**The task**:
Give back an exact copy of the entries beneath, minus the pictures.

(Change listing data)
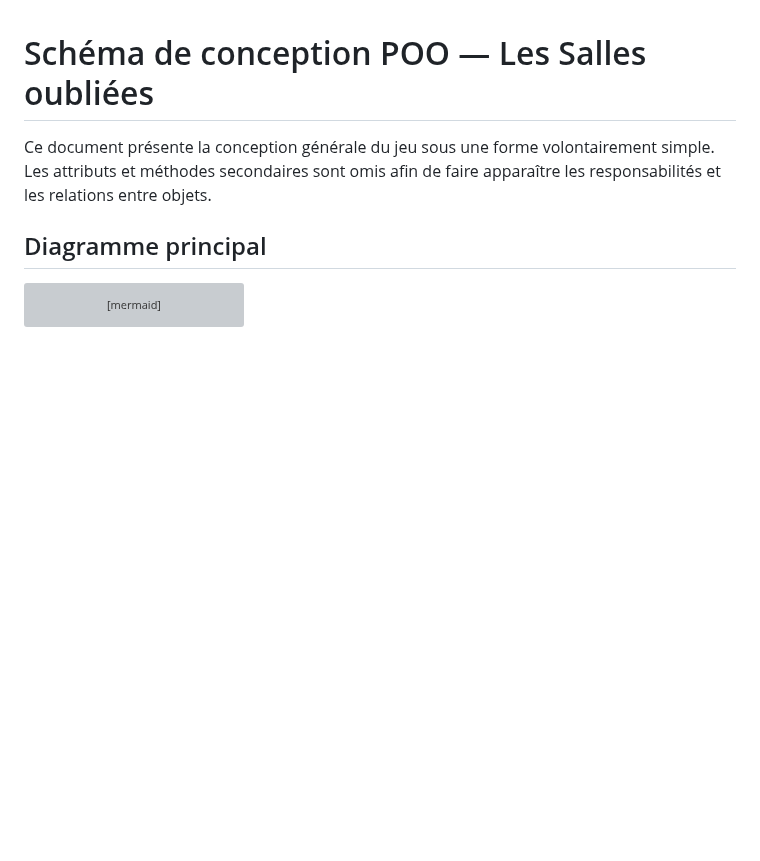
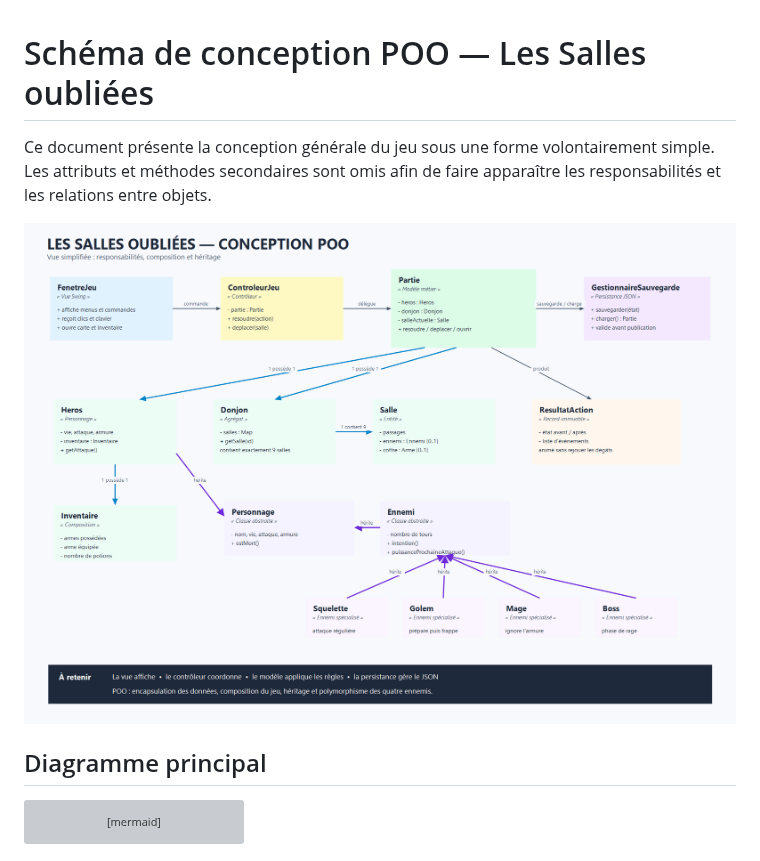
Before and after one commit to TaskinSemih/Les-Salles-oubli-es, a Markdown page: docs/SCHEMA_CONCEPTION_POO.md, the part around the change. Rendered like a GitHub page; pictures changed too: docs/schema-conception-poo.png (added); blank space fills up the shorter version; grey boxes are pictures that could not be loaded.

Commit message:
Ajoute une image du schema de conception POO

```diff
--- a/docs/SCHEMA_CONCEPTION_POO.md
+++ b/docs/SCHEMA_CONCEPTION_POO.md
@@ -1,6 +1,8 @@
 # Schéma de conception POO — Les Salles oubliées
 
 Ce document présente la conception générale du jeu sous une forme volontairement simple. Les attributs et méthodes secondaires sont omis afin de faire apparaître les responsabilités et les relations entre objets.
+
+![Schéma de conception POO simplifié](schema-conception-poo.png)
 
 ## Diagramme principal
 
```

**Reply**:
Before and after one commit to TaskinSemih/Les-Salles-oubli-es, a Markdown page: docs/SCHEMA_CONCEPTION_POO.md, the part around the change. Rendered like a GitHub page; pictures changed too: docs/schema-conception-poo.png (added); blank space fills up the shorter version; grey boxes are pictures that could not be loaded.

Commit message:
Ajoute une image du schema de conception POO

```diff
--- a/docs/SCHEMA_CONCEPTION_POO.md
+++ b/docs/SCHEMA_CONCEPTION_POO.md
@@ -1,6 +1,8 @@
 # Schéma de conception POO — Les Salles oubliées
 
 Ce document présente la conception générale du jeu sous une forme volontairement simple. Les attributs et méthodes secondaires sont omis afin de faire apparaître les responsabilités et les relations entre objets.
+
+![Schéma de conception POO simplifié](schema-conception-poo.png)
 
 ## Diagramme principal
 
```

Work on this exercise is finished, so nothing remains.